**Problem**
Go line by line through the entries below and copy those containing the string "planning".

**Given records**
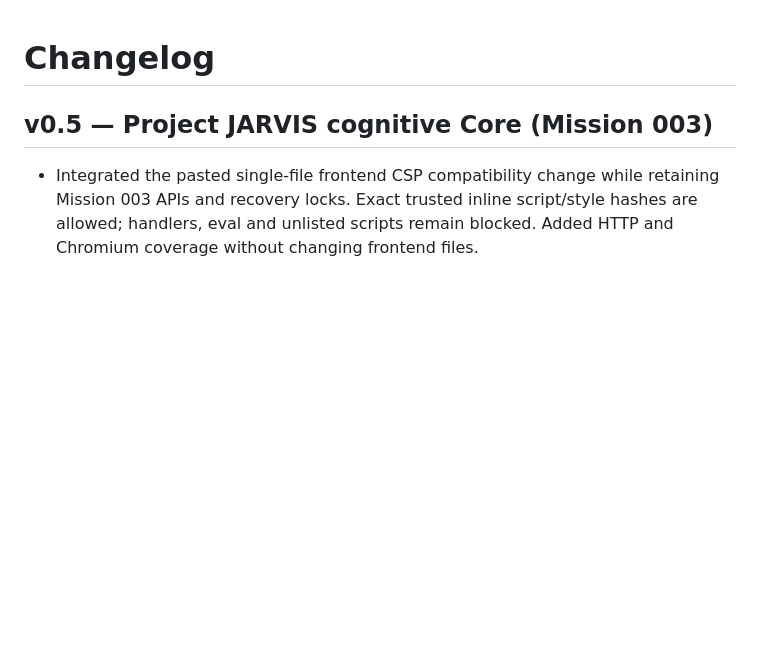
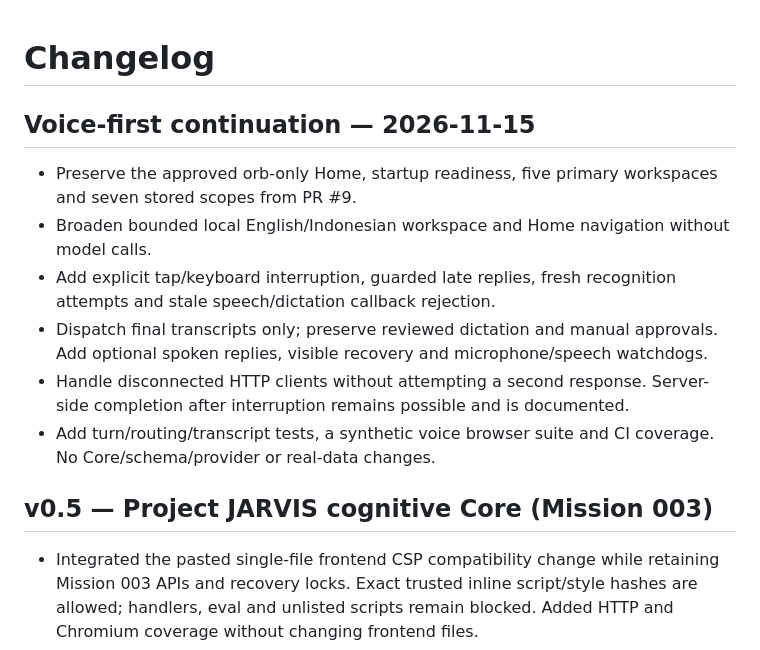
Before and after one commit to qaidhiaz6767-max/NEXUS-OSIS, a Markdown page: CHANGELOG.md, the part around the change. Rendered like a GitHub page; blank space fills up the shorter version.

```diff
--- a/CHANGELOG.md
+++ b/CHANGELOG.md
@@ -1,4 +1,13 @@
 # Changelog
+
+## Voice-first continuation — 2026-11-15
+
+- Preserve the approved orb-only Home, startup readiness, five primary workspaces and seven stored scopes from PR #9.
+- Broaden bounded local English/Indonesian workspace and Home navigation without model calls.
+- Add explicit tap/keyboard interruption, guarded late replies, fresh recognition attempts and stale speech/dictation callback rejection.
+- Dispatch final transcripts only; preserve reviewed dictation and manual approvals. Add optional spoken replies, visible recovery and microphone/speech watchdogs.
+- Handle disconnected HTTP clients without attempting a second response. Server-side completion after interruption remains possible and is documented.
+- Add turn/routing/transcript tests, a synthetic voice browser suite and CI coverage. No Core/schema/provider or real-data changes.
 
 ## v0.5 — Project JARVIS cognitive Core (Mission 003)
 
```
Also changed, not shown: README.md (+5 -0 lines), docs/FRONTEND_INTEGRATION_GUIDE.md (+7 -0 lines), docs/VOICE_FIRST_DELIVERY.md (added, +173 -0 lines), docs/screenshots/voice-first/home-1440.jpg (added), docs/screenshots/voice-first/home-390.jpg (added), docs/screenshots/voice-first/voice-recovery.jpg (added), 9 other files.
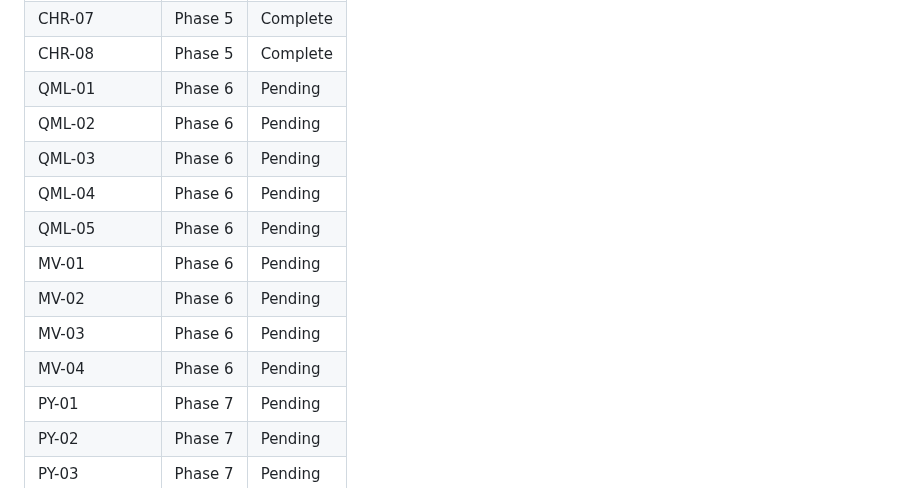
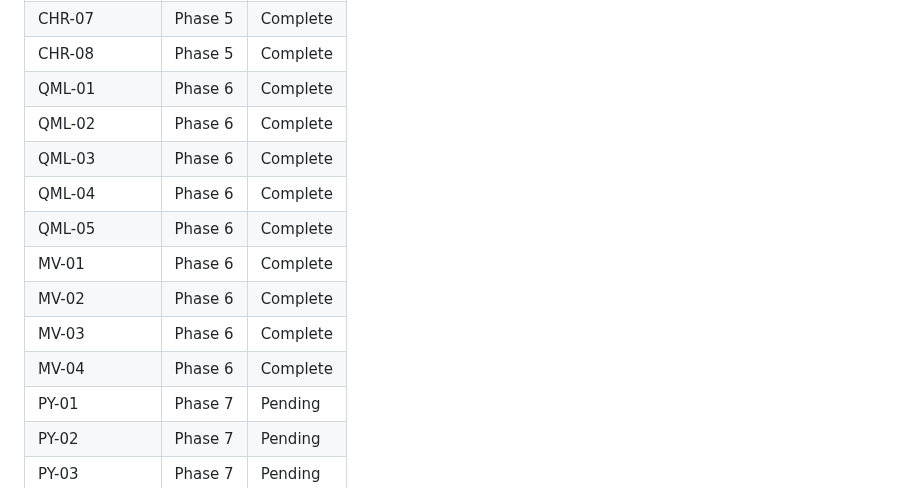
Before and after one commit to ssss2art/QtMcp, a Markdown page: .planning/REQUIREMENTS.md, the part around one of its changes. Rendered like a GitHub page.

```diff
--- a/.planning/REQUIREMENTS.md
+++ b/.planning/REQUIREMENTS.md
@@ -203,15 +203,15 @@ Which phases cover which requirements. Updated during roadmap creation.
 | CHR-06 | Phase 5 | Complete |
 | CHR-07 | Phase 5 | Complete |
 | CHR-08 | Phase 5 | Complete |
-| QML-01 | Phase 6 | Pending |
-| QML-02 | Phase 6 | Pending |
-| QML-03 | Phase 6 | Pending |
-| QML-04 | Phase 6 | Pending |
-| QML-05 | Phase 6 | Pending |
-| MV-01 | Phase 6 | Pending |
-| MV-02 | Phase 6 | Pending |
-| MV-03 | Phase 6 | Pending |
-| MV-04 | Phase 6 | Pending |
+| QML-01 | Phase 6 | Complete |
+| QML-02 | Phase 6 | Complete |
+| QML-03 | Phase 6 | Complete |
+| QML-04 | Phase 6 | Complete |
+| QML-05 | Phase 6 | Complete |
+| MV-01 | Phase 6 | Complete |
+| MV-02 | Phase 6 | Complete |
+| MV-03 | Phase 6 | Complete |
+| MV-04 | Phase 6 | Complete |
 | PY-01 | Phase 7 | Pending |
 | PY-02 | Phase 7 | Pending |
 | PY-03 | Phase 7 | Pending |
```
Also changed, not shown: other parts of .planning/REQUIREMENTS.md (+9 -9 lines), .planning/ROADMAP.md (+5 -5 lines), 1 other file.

**Answer space**
Before and after one commit to ssss2art/QtMcp, a Markdown page: .planning/REQUIREMENTS.md, the part around one of its changes. Rendered like a GitHub page.
--- a/.planning/REQUIREMENTS.md
+++ b/.planning/REQUIREMENTS.md
Also changed, not shown: other parts of .planning/REQUIREMENTS.md (+9 -9 lines), .planning/ROADMAP.md (+5 -5 lines), 1 other file.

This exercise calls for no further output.